There is centripetal force on the free upper part of your body, only to the extent it is attached to the lower part of your body, which is attached to the seat by friction and by the lap part of your seat belt. On the free upper part, there is centrifugal force which is caused by the inertia of the free upper part of your body tending to continue in a straight line as the car makes a turn to the right. Thus, the upper part of your body tends to lean left as the car turns right.
If it weren't for the friction of the car seat and the lap part of the seat belt, your entire body would tend to slide left as the car turns right. But your tether to the car causes you to seek the center of the arc being made by the car as it turns. Likewise, the friction of the car's tires on the road allow it to seek the center of the arc it makes, and to avoid flying off the road. Friction provides centripetal force, which overcomes the centrifugal force acting on the car and on you.
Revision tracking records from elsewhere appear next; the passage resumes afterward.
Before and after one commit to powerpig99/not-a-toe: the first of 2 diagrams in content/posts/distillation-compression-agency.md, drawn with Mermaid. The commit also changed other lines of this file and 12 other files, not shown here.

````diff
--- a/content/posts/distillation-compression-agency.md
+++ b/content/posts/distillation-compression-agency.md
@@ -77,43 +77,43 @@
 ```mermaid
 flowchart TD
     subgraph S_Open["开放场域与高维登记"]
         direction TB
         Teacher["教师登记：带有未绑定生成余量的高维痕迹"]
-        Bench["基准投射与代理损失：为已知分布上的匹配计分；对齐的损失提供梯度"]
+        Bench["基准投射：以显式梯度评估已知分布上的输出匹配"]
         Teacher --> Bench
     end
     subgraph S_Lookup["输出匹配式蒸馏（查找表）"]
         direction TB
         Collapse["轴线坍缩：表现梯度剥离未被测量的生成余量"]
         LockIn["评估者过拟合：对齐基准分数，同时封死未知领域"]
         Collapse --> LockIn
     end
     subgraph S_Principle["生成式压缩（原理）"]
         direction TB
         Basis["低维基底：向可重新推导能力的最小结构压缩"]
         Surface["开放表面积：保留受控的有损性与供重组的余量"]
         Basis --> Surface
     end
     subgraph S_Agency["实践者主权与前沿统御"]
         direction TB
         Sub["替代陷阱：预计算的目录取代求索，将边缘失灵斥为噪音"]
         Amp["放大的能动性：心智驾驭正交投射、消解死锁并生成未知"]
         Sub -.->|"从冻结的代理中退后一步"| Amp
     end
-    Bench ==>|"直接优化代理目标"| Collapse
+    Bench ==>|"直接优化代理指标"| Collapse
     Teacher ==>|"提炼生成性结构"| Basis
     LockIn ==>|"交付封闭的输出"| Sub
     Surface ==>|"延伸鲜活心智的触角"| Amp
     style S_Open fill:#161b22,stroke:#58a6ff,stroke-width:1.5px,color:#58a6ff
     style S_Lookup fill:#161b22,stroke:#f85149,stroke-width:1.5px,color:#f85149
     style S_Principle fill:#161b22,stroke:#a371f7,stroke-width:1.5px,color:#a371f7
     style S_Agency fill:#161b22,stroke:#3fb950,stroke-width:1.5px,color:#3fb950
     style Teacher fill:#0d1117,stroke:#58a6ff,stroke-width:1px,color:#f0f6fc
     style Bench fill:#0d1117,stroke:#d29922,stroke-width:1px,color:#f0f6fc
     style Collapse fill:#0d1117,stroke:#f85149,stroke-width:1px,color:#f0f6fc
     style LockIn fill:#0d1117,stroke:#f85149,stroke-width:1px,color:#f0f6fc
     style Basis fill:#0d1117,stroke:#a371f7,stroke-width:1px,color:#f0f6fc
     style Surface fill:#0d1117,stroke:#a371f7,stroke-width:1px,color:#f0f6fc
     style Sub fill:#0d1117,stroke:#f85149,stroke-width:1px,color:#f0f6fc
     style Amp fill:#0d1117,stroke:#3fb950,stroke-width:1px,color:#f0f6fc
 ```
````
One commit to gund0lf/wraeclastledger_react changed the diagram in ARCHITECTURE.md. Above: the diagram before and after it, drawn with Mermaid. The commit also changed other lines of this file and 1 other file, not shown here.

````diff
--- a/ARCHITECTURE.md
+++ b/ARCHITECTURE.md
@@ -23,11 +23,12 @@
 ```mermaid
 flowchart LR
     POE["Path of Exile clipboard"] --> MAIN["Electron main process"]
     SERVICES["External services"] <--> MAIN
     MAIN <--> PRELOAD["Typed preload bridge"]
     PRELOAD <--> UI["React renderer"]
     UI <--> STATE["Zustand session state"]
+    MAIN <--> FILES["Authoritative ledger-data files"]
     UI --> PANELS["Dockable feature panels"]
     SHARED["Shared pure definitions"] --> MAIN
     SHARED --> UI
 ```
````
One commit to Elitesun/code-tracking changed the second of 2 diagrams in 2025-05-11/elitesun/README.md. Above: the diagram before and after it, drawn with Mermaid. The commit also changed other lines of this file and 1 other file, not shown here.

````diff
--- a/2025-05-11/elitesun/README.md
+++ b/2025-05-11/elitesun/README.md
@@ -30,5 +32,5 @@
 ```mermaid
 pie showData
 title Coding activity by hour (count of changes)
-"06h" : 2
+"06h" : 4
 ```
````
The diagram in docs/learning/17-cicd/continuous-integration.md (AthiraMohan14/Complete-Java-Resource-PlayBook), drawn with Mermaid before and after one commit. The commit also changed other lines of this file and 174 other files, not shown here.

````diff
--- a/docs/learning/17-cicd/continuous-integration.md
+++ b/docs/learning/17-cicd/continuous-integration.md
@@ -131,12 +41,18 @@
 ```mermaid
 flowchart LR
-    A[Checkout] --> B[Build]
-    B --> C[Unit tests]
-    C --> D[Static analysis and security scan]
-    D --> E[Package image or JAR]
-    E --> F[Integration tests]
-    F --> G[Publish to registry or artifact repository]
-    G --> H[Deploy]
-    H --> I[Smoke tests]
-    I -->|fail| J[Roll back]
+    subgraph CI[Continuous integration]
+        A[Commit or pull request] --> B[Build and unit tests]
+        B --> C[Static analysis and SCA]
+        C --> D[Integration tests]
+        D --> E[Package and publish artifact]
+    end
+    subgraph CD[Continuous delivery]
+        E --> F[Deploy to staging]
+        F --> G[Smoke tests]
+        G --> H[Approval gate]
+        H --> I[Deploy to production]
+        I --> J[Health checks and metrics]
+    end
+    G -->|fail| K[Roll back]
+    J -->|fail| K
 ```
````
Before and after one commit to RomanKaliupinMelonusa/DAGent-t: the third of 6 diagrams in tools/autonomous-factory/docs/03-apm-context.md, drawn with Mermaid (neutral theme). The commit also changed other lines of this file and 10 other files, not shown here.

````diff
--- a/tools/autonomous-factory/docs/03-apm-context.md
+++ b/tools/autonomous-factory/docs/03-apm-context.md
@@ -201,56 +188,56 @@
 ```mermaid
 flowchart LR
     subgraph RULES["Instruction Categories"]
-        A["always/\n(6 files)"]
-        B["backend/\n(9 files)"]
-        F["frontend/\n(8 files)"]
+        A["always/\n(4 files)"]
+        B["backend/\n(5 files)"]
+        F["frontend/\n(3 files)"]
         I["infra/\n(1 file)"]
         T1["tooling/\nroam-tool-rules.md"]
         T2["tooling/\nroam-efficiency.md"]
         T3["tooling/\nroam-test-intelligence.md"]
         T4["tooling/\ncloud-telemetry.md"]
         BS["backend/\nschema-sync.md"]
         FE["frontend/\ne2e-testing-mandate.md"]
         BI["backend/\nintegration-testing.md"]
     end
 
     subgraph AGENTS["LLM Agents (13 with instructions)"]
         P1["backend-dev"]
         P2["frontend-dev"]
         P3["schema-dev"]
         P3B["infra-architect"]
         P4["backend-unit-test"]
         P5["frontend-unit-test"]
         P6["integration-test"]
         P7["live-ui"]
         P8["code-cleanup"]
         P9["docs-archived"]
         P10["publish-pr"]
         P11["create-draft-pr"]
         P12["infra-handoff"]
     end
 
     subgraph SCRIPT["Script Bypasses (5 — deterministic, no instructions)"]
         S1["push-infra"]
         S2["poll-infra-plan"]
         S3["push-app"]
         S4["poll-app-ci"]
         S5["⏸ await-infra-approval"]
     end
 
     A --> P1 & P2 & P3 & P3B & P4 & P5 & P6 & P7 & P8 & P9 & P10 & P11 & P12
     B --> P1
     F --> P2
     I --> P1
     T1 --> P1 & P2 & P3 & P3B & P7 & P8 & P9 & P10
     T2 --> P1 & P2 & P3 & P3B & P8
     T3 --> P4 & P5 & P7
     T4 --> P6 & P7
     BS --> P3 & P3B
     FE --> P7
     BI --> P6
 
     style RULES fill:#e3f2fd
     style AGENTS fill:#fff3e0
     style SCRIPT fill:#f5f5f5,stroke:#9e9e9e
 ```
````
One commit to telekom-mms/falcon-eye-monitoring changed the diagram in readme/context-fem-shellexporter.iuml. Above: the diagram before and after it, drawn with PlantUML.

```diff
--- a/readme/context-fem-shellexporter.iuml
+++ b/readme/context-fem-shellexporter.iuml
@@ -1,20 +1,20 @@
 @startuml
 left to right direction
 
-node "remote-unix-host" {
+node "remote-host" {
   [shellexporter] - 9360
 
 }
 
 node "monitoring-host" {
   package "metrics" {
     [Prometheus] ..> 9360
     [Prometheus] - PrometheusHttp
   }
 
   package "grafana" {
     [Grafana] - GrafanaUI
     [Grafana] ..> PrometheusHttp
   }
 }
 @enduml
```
I'm assuming there is enough play in the upper part of the seat belt to allow you to lean somewhat toward the left. If there were a sudden acceleration to the right, the seat belt probably would clinch and prevent you from leaning left.
Centrifugal force is sometimes called a fictitious force, as it exists only in a rotating (accelerating in the sense of change of direction) reference frame. In an inertial reference frame free from acceleration, such as the world outside the car, centrifugal force doesn't exist.
The source of the centripetal force that forces you to go around the turn is the friction between your seat and your thighs. Your upper body doesn't feel a force and so continues in the same direction. Your lower half is pulled out from under you by seat friction to the right, leaving you leaning to the left.